START Supplied material

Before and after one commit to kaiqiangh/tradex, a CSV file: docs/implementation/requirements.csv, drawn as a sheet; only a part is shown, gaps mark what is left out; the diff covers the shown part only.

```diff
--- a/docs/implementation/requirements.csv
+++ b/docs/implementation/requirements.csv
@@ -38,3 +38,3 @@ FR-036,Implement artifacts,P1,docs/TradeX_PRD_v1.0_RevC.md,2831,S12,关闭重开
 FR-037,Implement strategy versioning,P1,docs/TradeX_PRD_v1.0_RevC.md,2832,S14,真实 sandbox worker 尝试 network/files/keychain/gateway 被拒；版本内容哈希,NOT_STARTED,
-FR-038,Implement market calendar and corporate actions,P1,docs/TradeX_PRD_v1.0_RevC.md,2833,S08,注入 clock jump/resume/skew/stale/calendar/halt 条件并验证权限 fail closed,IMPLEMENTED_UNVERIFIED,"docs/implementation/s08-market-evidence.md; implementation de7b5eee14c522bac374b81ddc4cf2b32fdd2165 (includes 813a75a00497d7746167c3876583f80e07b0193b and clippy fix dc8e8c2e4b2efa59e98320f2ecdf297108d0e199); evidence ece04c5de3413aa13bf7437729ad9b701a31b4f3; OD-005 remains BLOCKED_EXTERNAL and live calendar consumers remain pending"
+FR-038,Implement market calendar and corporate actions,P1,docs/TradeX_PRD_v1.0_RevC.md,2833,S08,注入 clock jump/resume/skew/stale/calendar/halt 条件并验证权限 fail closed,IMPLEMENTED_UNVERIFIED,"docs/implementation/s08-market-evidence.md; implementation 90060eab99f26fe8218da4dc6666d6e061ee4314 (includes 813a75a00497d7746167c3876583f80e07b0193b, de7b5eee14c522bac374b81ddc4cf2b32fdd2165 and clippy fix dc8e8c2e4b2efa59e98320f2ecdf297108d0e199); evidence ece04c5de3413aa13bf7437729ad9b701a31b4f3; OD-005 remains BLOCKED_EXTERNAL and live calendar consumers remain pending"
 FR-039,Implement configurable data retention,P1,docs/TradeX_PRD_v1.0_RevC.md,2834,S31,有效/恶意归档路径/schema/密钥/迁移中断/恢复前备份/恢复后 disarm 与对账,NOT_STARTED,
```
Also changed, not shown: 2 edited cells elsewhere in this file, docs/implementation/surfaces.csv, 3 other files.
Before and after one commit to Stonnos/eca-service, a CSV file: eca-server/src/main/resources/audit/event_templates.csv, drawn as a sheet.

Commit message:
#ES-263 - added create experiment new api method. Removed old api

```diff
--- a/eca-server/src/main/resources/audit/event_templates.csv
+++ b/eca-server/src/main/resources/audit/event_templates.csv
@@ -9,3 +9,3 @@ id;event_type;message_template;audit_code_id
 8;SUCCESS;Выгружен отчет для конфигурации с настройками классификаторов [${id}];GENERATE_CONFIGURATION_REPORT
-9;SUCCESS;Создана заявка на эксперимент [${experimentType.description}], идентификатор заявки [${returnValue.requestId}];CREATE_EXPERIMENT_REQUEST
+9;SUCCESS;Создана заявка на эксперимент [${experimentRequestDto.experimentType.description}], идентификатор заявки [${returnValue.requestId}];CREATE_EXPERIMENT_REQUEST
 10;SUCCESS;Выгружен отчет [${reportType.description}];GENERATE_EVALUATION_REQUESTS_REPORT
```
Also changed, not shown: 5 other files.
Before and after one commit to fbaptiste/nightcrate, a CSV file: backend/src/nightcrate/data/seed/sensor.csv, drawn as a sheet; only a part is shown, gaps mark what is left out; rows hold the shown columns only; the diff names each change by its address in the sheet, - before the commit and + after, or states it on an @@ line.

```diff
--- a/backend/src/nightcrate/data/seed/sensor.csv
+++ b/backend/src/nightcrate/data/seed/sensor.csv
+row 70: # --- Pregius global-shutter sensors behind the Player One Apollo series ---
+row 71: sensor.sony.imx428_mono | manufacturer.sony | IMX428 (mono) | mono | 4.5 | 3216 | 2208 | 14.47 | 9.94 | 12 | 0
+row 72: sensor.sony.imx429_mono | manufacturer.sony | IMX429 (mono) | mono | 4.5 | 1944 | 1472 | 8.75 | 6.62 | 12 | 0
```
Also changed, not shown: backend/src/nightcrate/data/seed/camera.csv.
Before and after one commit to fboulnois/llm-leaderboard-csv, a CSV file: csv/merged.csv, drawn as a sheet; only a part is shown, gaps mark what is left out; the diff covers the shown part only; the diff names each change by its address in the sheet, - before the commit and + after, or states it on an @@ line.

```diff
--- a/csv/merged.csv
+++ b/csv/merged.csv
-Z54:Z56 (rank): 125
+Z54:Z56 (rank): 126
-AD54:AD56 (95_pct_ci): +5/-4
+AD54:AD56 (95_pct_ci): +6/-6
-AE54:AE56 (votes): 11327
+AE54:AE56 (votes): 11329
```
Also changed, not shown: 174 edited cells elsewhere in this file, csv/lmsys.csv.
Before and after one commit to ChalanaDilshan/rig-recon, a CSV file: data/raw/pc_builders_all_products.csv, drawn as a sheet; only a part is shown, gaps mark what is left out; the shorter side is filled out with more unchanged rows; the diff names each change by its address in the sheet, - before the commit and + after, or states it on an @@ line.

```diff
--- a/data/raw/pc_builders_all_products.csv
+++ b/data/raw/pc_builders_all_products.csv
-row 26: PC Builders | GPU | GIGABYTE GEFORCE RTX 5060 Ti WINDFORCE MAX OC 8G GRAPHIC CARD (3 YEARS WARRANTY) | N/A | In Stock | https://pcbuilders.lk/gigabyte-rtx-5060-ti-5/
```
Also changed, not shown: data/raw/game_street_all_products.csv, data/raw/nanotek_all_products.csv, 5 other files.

END Supplied material

Output the listing exactly.

Before and after one commit to kaiqiangh/tradex, a CSV file: docs/implementation/requirements.csv, drawn as a sheet; only a part is shown, gaps mark what is left out; the diff covers the shown part only.

```diff
--- a/docs/implementation/requirements.csv
+++ b/docs/implementation/requirements.csv
@@ -38,3 +38,3 @@ FR-036,Implement artifacts,P1,docs/TradeX_PRD_v1.0_RevC.md,2831,S12,关闭重开
 FR-037,Implement strategy versioning,P1,docs/TradeX_PRD_v1.0_RevC.md,2832,S14,真实 sandbox worker 尝试 network/files/keychain/gateway 被拒；版本内容哈希,NOT_STARTED,
-FR-038,Implement market calendar and corporate actions,P1,docs/TradeX_PRD_v1.0_RevC.md,2833,S08,注入 clock jump/resume/skew/stale/calendar/halt 条件并验证权限 fail closed,IMPLEMENTED_UNVERIFIED,"docs/implementation/s08-market-evidence.md; implementation de7b5eee14c522bac374b81ddc4cf2b32fdd2165 (includes 813a75a00497d7746167c3876583f80e07b0193b and clippy fix dc8e8c2e4b2efa59e98320f2ecdf297108d0e199); evidence ece04c5de3413aa13bf7437729ad9b701a31b4f3; OD-005 remains BLOCKED_EXTERNAL and live calendar consumers remain pending"
+FR-038,Implement market calendar and corporate actions,P1,docs/TradeX_PRD_v1.0_RevC.md,2833,S08,注入 clock jump/resume/skew/stale/calendar/halt 条件并验证权限 fail closed,IMPLEMENTED_UNVERIFIED,"docs/implementation/s08-market-evidence.md; implementation 90060eab99f26fe8218da4dc6666d6e061ee4314 (includes 813a75a00497d7746167c3876583f80e07b0193b, de7b5eee14c522bac374b81ddc4cf2b32fdd2165 and clippy fix dc8e8c2e4b2efa59e98320f2ecdf297108d0e199); evidence ece04c5de3413aa13bf7437729ad9b701a31b4f3; OD-005 remains BLOCKED_EXTERNAL and live calendar consumers remain pending"
 FR-039,Implement configurable data retention,P1,docs/TradeX_PRD_v1.0_RevC.md,2834,S31,有效/恶意归档路径/schema/密钥/迁移中断/恢复前备份/恢复后 disarm 与对账,NOT_STARTED,
```
Also changed, not shown: 2 edited cells elsewhere in this file, docs/implementation/surfaces.csv, 3 other files.
Before and after one commit to Stonnos/eca-service, a CSV file: eca-server/src/main/resources/audit/event_templates.csv, drawn as a sheet.

Commit message:
#ES-263 - added create experiment new api method. Removed old api

```diff
--- a/eca-server/src/main/resources/audit/event_templates.csv
+++ b/eca-server/src/main/resources/audit/event_templates.csv
@@ -9,3 +9,3 @@ id;event_type;message_template;audit_code_id
 8;SUCCESS;Выгружен отчет для конфигурации с настройками классификаторов [${id}];GENERATE_CONFIGURATION_REPORT
-9;SUCCESS;Создана заявка на эксперимент [${experimentType.description}], идентификатор заявки [${returnValue.requestId}];CREATE_EXPERIMENT_REQUEST
+9;SUCCESS;Создана заявка на эксперимент [${experimentRequestDto.experimentType.description}], идентификатор заявки [${returnValue.requestId}];CREATE_EXPERIMENT_REQUEST
 10;SUCCESS;Выгружен отчет [${reportType.description}];GENERATE_EVALUATION_REQUESTS_REPORT
```
Also changed, not shown: 5 other files.
Before and after one commit to fbaptiste/nightcrate, a CSV file: backend/src/nightcrate/data/seed/sensor.csv, drawn as a sheet; only a part is shown, gaps mark what is left out; rows hold the shown columns only; the diff names each change by its address in the sheet, - before the commit and + after, or states it on an @@ line.

```diff
--- a/backend/src/nightcrate/data/seed/sensor.csv
+++ b/backend/src/nightcrate/data/seed/sensor.csv
+row 70: # --- Pregius global-shutter sensors behind the Player One Apollo series ---
+row 71: sensor.sony.imx428_mono | manufacturer.sony | IMX428 (mono) | mono | 4.5 | 3216 | 2208 | 14.47 | 9.94 | 12 | 0
+row 72: sensor.sony.imx429_mono | manufacturer.sony | IMX429 (mono) | mono | 4.5 | 1944 | 1472 | 8.75 | 6.62 | 12 | 0
```
Also changed, not shown: backend/src/nightcrate/data/seed/camera.csv.
Before and after one commit to fboulnois/llm-leaderboard-csv, a CSV file: csv/merged.csv, drawn as a sheet; only a part is shown, gaps mark what is left out; the diff covers the shown part only; the diff names each change by its address in the sheet, - before the commit and + after, or states it on an @@ line.

```diff
--- a/csv/merged.csv
+++ b/csv/merged.csv
-Z54:Z56 (rank): 125
+Z54:Z56 (rank): 126
-AD54:AD56 (95_pct_ci): +5/-4
+AD54:AD56 (95_pct_ci): +6/-6
-AE54:AE56 (votes): 11327
+AE54:AE56 (votes): 11329
```
Also changed, not shown: 174 edited cells elsewhere in this file, csv/lmsys.csv.
Before and after one commit to ChalanaDilshan/rig-recon, a CSV file: data/raw/pc_builders_all_products.csv, drawn as a sheet; only a part is shown, gaps mark what is left out; the shorter side is filled out with more unchanged rows; the diff names each change by its address in the sheet, - before the commit and + after, or states it on an @@ line.

```diff
--- a/data/raw/pc_builders_all_products.csv
+++ b/data/raw/pc_builders_all_products.csv
-row 26: PC Builders | GPU | GIGABYTE GEFORCE RTX 5060 Ti WINDFORCE MAX OC 8G GRAPHIC CARD (3 YEARS WARRANTY) | N/A | In Stock | https://pcbuilders.lk/gigabyte-rtx-5060-ti-5/
```
Also changed, not shown: data/raw/game_street_all_products.csv, data/raw/nanotek_all_products.csv, 5 other files.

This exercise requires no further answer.